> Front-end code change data
────
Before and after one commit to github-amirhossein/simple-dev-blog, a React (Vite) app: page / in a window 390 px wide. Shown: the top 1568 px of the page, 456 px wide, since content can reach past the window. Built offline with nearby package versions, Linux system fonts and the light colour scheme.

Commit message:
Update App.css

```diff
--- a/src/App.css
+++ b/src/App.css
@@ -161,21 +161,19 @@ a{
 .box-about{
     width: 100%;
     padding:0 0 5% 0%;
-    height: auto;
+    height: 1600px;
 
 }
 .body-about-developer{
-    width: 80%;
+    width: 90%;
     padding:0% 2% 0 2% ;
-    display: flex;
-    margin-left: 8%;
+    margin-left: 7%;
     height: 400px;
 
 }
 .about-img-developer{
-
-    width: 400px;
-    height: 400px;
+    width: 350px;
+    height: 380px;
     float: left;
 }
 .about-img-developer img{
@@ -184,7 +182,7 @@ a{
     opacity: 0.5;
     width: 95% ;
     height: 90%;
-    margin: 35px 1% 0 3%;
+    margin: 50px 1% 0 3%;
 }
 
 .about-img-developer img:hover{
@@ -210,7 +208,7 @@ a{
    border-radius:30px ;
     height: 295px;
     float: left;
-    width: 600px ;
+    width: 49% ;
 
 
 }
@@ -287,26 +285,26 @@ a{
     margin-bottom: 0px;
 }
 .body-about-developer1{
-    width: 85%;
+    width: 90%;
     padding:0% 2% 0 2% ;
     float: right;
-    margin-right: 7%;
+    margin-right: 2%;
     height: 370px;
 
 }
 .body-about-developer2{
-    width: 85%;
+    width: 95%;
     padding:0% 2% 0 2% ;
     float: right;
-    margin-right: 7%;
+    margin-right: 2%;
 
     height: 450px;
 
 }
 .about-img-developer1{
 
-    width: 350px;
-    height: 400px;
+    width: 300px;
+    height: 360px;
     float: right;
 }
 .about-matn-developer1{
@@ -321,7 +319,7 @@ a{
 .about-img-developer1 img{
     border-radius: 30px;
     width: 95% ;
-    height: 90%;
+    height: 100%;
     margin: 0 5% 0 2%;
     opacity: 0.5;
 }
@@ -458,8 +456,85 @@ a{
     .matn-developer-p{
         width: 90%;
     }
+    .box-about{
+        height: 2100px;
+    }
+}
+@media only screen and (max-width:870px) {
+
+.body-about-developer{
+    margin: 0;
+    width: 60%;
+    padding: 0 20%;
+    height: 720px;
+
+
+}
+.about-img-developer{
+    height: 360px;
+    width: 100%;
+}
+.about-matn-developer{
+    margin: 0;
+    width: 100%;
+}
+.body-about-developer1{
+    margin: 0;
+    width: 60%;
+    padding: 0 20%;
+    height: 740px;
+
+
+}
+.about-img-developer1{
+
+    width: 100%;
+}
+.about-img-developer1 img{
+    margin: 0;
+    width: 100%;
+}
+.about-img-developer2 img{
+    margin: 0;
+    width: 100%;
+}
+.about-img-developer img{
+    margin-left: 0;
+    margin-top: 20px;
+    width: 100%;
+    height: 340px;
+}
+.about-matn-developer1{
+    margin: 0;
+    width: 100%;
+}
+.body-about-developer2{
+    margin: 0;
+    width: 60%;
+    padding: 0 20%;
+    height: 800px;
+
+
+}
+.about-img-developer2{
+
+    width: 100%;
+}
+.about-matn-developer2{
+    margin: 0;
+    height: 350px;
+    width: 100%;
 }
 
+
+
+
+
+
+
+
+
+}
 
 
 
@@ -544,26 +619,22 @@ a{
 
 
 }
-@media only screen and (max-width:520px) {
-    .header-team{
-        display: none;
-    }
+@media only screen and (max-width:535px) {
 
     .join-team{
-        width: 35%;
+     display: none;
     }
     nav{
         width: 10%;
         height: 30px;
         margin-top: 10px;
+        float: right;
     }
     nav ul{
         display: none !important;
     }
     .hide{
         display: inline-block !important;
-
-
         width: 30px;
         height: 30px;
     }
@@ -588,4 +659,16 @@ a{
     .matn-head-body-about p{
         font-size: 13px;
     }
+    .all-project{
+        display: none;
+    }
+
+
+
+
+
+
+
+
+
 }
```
────
> Problem statement
Only the lines containing the word "none" should be returned from the data above.

> Answer to the problem
-        display: none;
+     display: none;
         display: none !important;
+        display: none;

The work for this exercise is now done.